The camp staff has worked hard to create evening activities for the campers. Iepazīšanās vakars (introductory evening) brings together all campers from seven to 15 and emphasizes team-building games. There are two evenings of balles, dances, where campers build on the rotaļas and folk dances they learn during the two-weeks and try out new steps to more current music. With the recent song festival in Baltimore, the camp put on a song festival evening of their own. Lija Lūsis showed pictures and videos from the song festival. That was followed by songs, in a concert mode, that each group had worked on earlier that week with Laima and Rasa. The best group would perform in the final camp concert.
The camping day includes three meals plus a snack; a rest period; swim time; and sports such as dodgeball, ultimate frisbee, soccer, volleyball or kickball. Dinner is followed by an evening activity. The youngest campers, six to eight years old, are off to bed by 9PM.
The final Saturday morning is both a highlight and a lowlight for the campers and counselors. The highlight is the well put together folk song and dance concert by the campers and counselors. Their audience runs around one-hundred strong, including parents and the group of seniors, “Senči,” who have had their own week-long cultural camp in the Atpūtas Nams.
The campers, led by Irēne Jasuta, have worked hard on songs and singing the second week of camp, and that shows as they shake the activity hall with a potpourri of Latvian songs. Next the campers show off their folk dancing skills. Each group, choreographed by counselors Natalie Autenzio and Emily Rose Cumings, proudly takes center stage and wow the audience and look good enough to take the dance floor at the recent song festival in Baltimore.
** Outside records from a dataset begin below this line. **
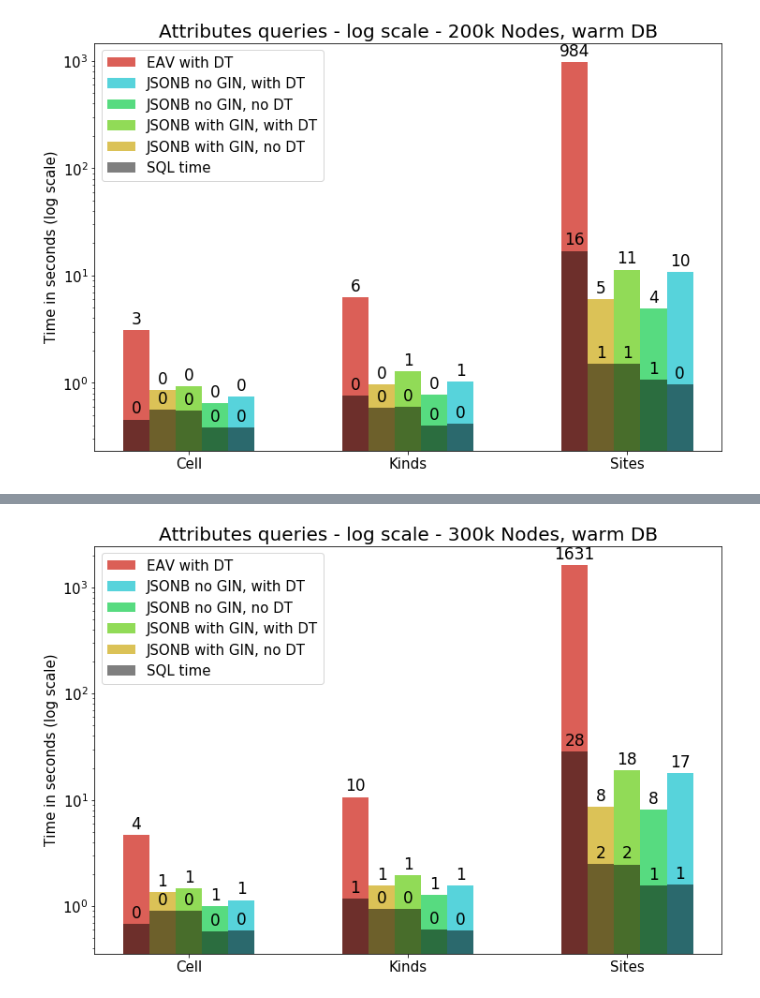
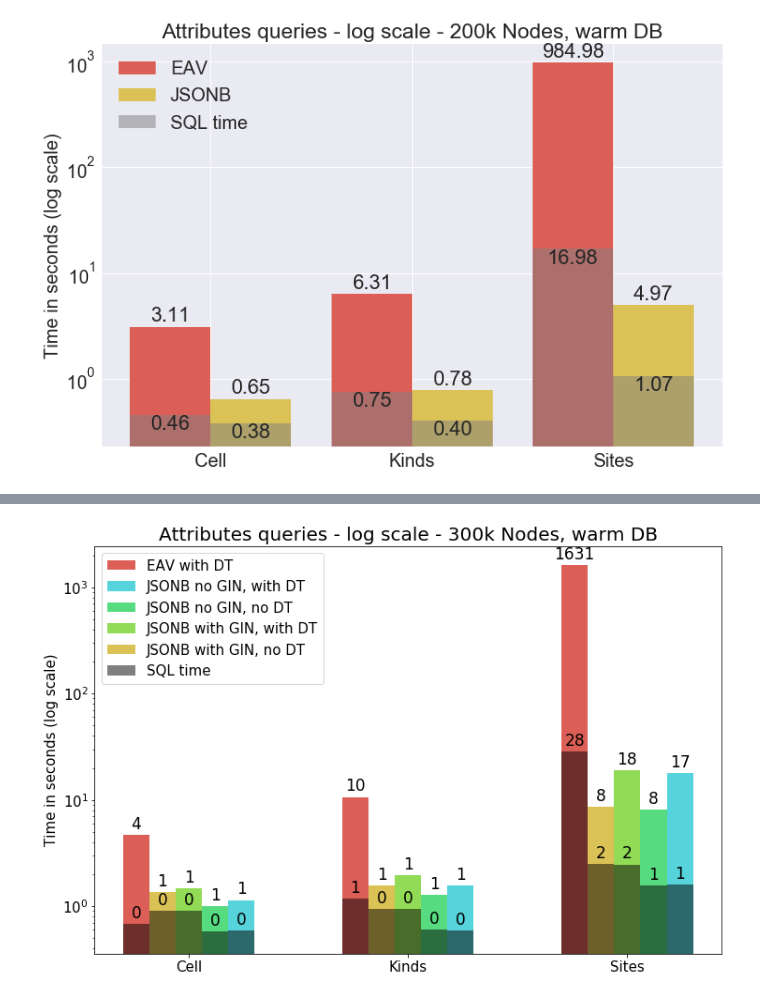
Before and after one commit to szoupanos/aiida_experiments, a Jupyter notebook: speedup_experiments/1.x_final/graphs_isolated_specific_measures.ipynb, the cells around one changed output, grey strips where cells are left out. Saved outputs shown, nothing was run; the diff lists cells and outputs as text; code cells hidden in the pictures.

Commit message:
Adding remaining graphs for 200k and 300k nodes

```diff
--- a/speedup_experiments/1.x_final/graphs_isolated_specific_measures.ipynb
+++ b/speedup_experiments/1.x_final/graphs_isolated_specific_measures.ipynb
@@ -117,111 +118,88 @@ plt.savefig("attr_queries_200_cold_eav_json_comparison.svg")
 # We compare the execution time for:
 # Django EAV
 # Django JSONB with date time conversion and without (no GIN index)
-# Django JSONB with date time conversion and without (with GIN index)
-# To perform these benchmarks, I removed all the non-interesting nodes
+# In these benchmarks, I removed all the non-interesting nodes
 # from the database. This was needed to force the database to use the
-# GIN index (in the GIN index scenario)
+# GIN index (in the GIN index scenario) - Measurements which are not used
+# in this graph
 
 # Data come from the following files:
 # - speed_tests_aiida_gin_test_eav.txt
 #     - the total time reported in the graphs is the addition of query time
 #       and serialization time. The SQL time is the time reported by PostgreSQL
-# - speed_tests_aiida_gin_test_jsonb_with_gin_no_datetime.txt
-# - speed_tests_aiida_gin_test_jsonb_with_gin.txt
 # - speed_tests_aiida_gin_test_jsonb_without_gin_no_datetime.txt
-# - speed_tests_aiida_gin_test_jsonb_without_gin.txt
 
-# Databases used:
+# Databases used (to be reviewed based on what is mentioned in the above txt files):
 # - aiida_dj_jsonb_original_seb_copy_m37_copy_200_gin
 # - aiida_dj_jsonb_original_seb_copy_m37_copy_200_no_gin
 # - aiida_dj_jsonb_original_seb_copy_m36_copy_200_gin
 
-axis_size = 15
-val_size = 17
-title_size = 20
-legent_size = 15
+axis_size = 20
+val_size = 22
+title_size = 23
+legent_size = 20
 
 # - speed_tests_aiida_gin_test_eav.txt
 eav_with_dt = [3.11252713203, 6.31108617783, 984.9762549404]
 eav_with_dt_sql = [0.455174, 0.753454, 16.977622]
 
-# - speed_tests_aiida_gin_test_jsonb_with_gin_no_datetime.txt
-jsonb_with_gin_no_dt = [0.859820842743, 0.960223913193, 5.994836092]
-jsonb_with_gin_no_dt_sql = [0.565242, 0.585325, 1.498050]
-
-# - speed_tests_aiida_gin_test_jsonb_with_gin.txt
-jsonb_with_gin_with_dt = [0.93057012558, 1.27859187126, 11.3756678104]
-jsonb_with_gin_with_dt_sql = [0.553831, 0.592150, 1.504833]
-
 # - speed_tests_aiida_gin_test_jsonb_without_gin_no_datetime.txt
 jsonb_no_gin_no_dt = [0.646707057953, 0.781686067581, 4.96505308151]
 jsonb_no_gin_no_dt_sql = [0.381083, 0.402509, 1.069119]
 
-# - speed_tests_aiida_gin_test_jsonb_without_gin.txt
-jsonb_no_gin_with_dt = [0.745865106583, 1.0316829681, 10.7802519798]
-jsonb_no_gin_with_dt_sql = [0.385710, 0.413576, 0.975241]
-
 indices = ("cell", "kinds", "sites")
 
 ind = np.arange(3)  # the x locations for the groups
-width = 0.12       # the width of the barc
+width = 0.4       # the width of the barc
 cols = sns.color_palette("hls", 8)
 
 fig, ax = plt.subplots()
 rects1 = ax.bar(ind + 0 * width, eav_with_dt, width, log=True, color=cols[0])
-rects2 = ax.bar(ind + 1 * width, jsonb_with_gin_no_dt, width, log=True, color=cols[1])
-rects3 = ax.bar(ind + 2 * width, jsonb_with_gin_with_dt, width, log=True, color=cols[2])
-rects4 = ax.bar(ind + 3 * width, jsonb_no_gin_no_dt, width, log=True, color=cols[3])
-rects5 = ax.bar(ind + 4 * width, jsonb_no_gin_with_dt, width, log=True, color=cols[4])
+rects4 = ax.bar(ind + 1 * width, jsonb_no_gin_no_dt, width, log=True, color=cols[1])
 
-rects1_sql = ax.bar(ind + 0 * width, eav_with_dt_sql, width, log=True, color='black', alpha=0.5)
-rects2_sql = ax.bar(ind + 1 * width, jsonb_with_gin_no_dt_sql, width, log=True, color='black', alpha=0.5)
-rects3_sql = ax.bar(ind + 2 * width, jsonb_with_gin_with_dt_sql, width, log=True, color='black', alpha=0.5)
-rects4_sql = ax.bar(ind + 3 * width, jsonb_no_gin_no_dt_sql, width, log=True, color='black', alpha=0.5)
-rects5_sql = ax.bar(ind + 4 * width, jsonb_no_gin_with_dt_sql, width, log=True, color='black', alpha=0.5)
+rects1_sql = ax.bar(ind + 0 * width, eav_with_dt_sql, width, log=True, color='gray', alpha=0.5)
+rects4_sql = ax.bar(ind + 1 * width, jsonb_no_gin_no_dt_sql, width, log=True, color='gray', alpha=0.5)
 
 # add some text for labels, title and axes ticks
 ax.set_ylabel('Time in seconds (log scale)', fontsize=axis_size)
 ax.set_title('Attributes queries - log scale - 200k Nodes, warm DB', fontsize=title_size)
-ax.set_xticks(ind + 2 * width)
+# ax.set_xticks(ind + 2 * width)
+ax.set_xticks(ind + 0.5 * width)
 plt.yticks(fontsize=axis_size)
 ax.set_xticklabels(('Cell', 'Kinds', 'Sites'), fontsize=axis_size)
 
-# ax.legend((rects1[0], rects2[0], rects3[0], rects4[0], rects5[0], rects1_sql[0]), (
-ax.legend((rects1[0], rects5[0], rects4[0], rects3[0], rects2[0], rects2_sql[0]), (
+ax.legend((rects1[0], rects4[0], rects1_sql[0]), (
     # Order of columns
-    'EAV with DT',
-    'JSONB no GIN, with DT',
-    'JSONB no GIN, no DT',
-    'JSONB with GIN, with DT',
-    'JSONB with GIN, no DT',
+    'EAV',
+    'JSONB',
     'SQL time'
 ),
 fontsize=legent_size, loc="upper left")
 
-def autolabel(rects):
+
+def autolabel(rects, position=1):
     # attach some text labels
     for rect in rects:
         height = rect.get_height()
-        ax.text(rect.get_x() + rect.get_width()/2., 1.05*height,
-                '%d' % int(height),
-                ha='center', va='bottom', fontsize=val_size)
+        # High position (above the graph) - Low position (in the graph)
+        if position:
+            ax.text(rect.get_x() + rect.get_width()/2., 1.03*height,
+                    '%.2f' % (height),
+                    ha='center', va='bottom', fontsize=val_size)
+        else:
+            ax.text(rect.get_x() + rect.get_width()/2., height - 0.33 * height,
+                    '%.2f' % (height),
+                    ha='center', va='bottom', fontsize=val_size)
 
-autolabel(rects1)
-autolabel(rects1_sql)
-autolabel(rects2)
-autolabel(rects2_sql)
-autolabel(rects3)
-autolabel(rects3_sql)
-autolabel(rects4)
-autolabel(rects4_sql)
-autolabel(rects5)
-autolabel(rects5_sql)
+autolabel(rects1, 1)
+autolabel(rects1_sql, 0)
+autolabel(rects4, 1)
+autolabel(rects4_sql, 0)
 
 # Set the size of the figure
 fig = plt.gcf()
 fig.set_size_inches(12, 8)
-plt.savefig("attr_queries_200_warm_gin_comparison.svg")
+plt.savefig("attr_queries_200_warm_eav_json_comparison.svg")
 # %% [output]
-[figure, old version]
+[figure, new version]
 # %%
```
Also changed, not shown: parts of 3 cells of this notebook, 4 other files.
And everyone sings, Dažu skaistu, ziedu Gaujā kaisīju, A few beautiful flowers I spread across the river Gauja – a traditional Latvian folk song.
The emotional lowlight of the day of parting comes at the flag lowering ceremony when it becomes clear that the two weeks are over. No one wants to leave. But many new friends have been made. A little bit of Latvian spirit and heritage has been sprinkled about. And those young enough, vow to come back next year!
What did we learn about the Heritage Camp?
The two-week Heritage periods introduces, strengthens, and expands knowledge of Latvian culture, customs, folk dance, language, and song for those young people who don’t have the opportunity to participate in Latvian activities in their daily lives, at home or come from places where there is little or no Latvian activity. This camp is that catalyst that brings Latvian-American children together where they can learn about Latvian culture, heritage, history and traditions of their Senči (ancestors) – be it parent, grandparent or great-grandparent, and make friends among those who share their heritage– for life.
If you have a young one or know of someone who would be interested in the Latvian heritage camp please contact Elissa Millers, camp director, Anita Batarags, camp committee chairperson or Laila Gansert on the Īkšķīši email or via the New York Draudze website.
We welcome suggestions on how to expand the program– including if parents or grandparents would be interested in participating by adding something of their heritage story.
As fitting, the final ceremony on Saturday ended with the song the displaced Latvian people, our Senči, who fled the return of Communism to Latvia in 1944, sang in Germany and still sing in America– Pūt Vējiņi, dzen laiviņu, aizdzen mani Kurzemē. Blew ye winds, push my boat to Kurzeme.